Page 361 - London, much inhabited by writers of small histories, dictionaries, and temporary poems; whence any mean production is called Grub-street" — , " lexicographer, a writer of dictionaries, a harmless drudge.
Page 340 - A kind of walk along the floor of a house, into which the doors of the apartments open ; the upper seats in a church ; the scats in a playhouse above the pit, in which the meaner people sit.
Page 301 - A kind of stool placed at the south side of the altar, at which the kings of England kneel at their coronation.
Page 38 - Parts of a number, which will never make up the number exactly ; as 3 is an aliquant of 10, thrice 3 being 9, four times 3 making 12.
Page 355 - To insert a scion or branch of one tree into the stock of another ; to propagate by insertion or inoculation ; to insert into a place or body to which it did not originally belong; to join to jo nothe one thing so as to receive support from another. [Hf Nothing can be clearer than that Graff...
Page 344 - Follett was undoubtedly a man of genius ; and genius may perhaps be taken to signify great natural powers, accidentally directed — or, a disposition of nature, by which any one is qualified for some peculiar employment.
Page 84 - Some-thing made to sleep on ; lodging ; marriage ; bank of earth raised in a garden ; the channel of a river, or any hollow...
Page 350 - A viscous body commonly made by boiling the skins of animals to a gelly, a cement.

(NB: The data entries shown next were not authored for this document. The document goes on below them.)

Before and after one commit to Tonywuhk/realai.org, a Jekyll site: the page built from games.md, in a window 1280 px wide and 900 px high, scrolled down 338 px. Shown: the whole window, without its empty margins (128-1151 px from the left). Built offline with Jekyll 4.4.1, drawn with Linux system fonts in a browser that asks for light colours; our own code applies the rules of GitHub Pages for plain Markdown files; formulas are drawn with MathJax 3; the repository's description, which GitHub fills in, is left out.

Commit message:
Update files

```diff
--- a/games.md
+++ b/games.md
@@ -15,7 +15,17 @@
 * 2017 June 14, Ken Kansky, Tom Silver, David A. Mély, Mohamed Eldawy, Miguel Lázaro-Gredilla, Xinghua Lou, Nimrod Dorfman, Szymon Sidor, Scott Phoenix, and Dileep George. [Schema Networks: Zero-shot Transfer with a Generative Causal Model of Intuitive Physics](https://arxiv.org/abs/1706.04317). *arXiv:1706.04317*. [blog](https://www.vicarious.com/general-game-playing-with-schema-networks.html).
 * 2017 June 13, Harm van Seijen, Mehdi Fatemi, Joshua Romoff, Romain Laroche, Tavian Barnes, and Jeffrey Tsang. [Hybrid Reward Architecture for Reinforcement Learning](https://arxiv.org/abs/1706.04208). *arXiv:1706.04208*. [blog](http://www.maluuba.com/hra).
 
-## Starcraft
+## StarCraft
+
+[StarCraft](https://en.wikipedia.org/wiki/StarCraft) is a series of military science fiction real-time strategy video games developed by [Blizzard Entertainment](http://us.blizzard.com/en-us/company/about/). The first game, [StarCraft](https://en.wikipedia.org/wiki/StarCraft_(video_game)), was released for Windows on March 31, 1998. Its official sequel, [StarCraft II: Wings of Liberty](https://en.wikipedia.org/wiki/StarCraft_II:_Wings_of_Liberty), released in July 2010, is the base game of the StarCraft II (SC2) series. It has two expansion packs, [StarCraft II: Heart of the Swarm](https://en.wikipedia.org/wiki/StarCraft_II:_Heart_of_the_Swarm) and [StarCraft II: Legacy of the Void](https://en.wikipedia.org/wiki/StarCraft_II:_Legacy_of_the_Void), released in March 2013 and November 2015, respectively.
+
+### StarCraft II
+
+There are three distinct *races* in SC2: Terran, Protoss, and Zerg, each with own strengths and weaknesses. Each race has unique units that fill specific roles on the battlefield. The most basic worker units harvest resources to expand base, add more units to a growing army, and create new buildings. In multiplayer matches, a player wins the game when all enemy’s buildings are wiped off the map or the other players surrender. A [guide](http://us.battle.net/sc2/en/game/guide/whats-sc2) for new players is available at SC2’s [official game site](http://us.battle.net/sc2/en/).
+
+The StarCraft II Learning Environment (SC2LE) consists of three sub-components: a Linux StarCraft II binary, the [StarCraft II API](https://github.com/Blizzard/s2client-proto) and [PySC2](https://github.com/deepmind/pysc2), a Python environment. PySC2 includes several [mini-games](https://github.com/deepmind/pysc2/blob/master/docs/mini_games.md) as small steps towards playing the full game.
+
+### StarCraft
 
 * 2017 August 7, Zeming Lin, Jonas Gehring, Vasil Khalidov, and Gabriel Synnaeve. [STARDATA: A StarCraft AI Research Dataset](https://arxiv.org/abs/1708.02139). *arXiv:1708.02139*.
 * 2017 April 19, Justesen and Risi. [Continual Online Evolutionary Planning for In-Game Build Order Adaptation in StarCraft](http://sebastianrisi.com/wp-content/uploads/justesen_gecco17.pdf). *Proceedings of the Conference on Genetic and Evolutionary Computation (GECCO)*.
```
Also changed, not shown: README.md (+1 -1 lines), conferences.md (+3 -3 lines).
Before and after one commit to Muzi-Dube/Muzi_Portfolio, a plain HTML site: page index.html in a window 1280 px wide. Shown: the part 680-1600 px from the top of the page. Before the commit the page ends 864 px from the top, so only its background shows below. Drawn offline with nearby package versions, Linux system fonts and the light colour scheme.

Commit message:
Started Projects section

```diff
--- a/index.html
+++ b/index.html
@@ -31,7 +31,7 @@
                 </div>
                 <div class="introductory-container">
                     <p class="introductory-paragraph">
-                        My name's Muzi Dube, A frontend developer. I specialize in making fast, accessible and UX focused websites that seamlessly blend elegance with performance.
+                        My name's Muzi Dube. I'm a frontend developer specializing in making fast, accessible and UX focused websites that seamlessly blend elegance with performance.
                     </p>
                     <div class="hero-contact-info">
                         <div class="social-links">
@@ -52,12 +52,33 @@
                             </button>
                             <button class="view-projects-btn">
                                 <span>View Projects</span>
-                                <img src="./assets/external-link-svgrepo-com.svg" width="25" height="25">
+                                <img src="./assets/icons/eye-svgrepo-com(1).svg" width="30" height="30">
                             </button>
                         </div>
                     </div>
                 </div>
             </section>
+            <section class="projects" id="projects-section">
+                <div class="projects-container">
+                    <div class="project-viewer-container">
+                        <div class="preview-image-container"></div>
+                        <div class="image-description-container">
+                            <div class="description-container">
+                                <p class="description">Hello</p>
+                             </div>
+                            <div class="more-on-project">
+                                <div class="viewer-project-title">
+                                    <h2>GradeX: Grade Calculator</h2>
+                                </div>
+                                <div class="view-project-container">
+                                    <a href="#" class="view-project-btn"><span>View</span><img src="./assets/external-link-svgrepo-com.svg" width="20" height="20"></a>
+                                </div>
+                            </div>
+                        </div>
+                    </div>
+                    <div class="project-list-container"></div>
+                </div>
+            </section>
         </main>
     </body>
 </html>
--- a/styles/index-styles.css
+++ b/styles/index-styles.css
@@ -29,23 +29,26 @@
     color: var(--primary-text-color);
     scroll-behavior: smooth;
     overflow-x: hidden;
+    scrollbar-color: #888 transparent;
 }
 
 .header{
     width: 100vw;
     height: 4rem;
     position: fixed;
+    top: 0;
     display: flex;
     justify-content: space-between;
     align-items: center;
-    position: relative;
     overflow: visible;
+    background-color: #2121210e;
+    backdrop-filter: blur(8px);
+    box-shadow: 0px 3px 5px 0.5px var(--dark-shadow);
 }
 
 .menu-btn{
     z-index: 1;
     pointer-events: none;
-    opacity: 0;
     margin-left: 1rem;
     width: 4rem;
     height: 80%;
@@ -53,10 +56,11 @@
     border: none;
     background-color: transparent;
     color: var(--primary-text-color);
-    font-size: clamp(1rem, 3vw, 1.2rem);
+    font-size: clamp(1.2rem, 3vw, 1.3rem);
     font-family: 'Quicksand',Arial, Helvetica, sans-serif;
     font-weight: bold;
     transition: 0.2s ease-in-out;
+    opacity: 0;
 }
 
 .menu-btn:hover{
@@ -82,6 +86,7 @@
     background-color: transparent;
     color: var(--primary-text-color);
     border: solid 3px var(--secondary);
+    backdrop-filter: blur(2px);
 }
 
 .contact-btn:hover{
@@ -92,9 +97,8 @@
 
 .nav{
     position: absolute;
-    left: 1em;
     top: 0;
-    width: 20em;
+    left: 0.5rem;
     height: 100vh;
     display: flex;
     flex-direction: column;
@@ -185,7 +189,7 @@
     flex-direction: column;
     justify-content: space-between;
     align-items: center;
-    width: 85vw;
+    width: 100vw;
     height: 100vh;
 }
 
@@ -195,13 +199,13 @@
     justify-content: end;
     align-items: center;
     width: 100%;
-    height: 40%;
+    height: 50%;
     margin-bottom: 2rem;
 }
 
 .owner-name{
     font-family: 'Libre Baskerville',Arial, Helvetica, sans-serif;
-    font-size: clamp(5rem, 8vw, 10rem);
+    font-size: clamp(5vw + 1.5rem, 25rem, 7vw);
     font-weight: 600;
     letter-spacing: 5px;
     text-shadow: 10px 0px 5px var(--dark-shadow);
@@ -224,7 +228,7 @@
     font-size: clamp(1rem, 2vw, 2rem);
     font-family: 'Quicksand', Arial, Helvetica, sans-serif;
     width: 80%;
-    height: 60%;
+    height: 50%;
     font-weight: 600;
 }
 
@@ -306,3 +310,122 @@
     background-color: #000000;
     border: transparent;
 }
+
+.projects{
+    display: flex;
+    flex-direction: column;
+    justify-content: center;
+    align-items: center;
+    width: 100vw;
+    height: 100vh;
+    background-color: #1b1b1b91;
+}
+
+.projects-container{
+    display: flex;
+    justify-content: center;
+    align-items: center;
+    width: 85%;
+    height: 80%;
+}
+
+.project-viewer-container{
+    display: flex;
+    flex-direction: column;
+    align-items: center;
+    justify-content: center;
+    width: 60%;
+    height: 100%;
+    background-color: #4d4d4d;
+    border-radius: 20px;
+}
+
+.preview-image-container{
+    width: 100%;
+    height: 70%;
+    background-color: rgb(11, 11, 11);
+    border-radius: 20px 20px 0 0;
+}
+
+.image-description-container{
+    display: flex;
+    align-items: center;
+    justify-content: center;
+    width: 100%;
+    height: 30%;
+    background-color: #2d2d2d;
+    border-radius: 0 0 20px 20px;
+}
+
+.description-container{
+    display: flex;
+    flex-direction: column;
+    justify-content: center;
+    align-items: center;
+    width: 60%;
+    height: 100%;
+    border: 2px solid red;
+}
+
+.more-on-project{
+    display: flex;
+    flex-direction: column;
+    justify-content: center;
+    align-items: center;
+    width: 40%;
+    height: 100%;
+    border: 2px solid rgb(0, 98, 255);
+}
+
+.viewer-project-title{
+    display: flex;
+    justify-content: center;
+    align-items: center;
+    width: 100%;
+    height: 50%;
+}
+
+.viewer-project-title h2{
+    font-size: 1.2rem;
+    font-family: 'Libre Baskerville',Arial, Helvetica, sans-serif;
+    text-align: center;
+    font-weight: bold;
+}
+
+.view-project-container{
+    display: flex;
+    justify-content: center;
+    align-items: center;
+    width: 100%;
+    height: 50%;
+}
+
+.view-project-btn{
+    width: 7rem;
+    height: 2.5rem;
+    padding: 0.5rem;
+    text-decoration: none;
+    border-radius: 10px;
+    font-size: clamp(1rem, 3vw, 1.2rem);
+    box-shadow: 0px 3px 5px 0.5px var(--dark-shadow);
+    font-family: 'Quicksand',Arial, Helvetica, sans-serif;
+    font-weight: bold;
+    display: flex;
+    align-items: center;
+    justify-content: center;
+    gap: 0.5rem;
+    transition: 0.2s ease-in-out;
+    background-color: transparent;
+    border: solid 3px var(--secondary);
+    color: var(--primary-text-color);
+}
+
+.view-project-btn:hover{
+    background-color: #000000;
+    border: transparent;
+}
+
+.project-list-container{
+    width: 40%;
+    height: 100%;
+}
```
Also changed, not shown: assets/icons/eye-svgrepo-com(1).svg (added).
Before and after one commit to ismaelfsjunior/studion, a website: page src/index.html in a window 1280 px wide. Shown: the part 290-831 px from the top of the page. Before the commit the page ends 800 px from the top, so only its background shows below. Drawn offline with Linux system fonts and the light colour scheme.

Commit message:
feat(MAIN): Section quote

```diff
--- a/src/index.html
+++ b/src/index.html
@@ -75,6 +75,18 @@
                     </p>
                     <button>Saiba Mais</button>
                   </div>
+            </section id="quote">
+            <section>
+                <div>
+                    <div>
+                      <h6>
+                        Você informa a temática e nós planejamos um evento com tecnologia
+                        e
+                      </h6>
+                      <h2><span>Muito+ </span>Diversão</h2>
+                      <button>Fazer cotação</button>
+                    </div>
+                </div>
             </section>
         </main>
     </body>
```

Page 308 - FERMENTATION is a slow motion of the intestine particles of a mixed body arising, usually, from the operation of some active acid matter, which rarifies, exalts, and subtilizes the soft and sulphureous particles, as when leaven or yeast lightens and ferments bread or wort.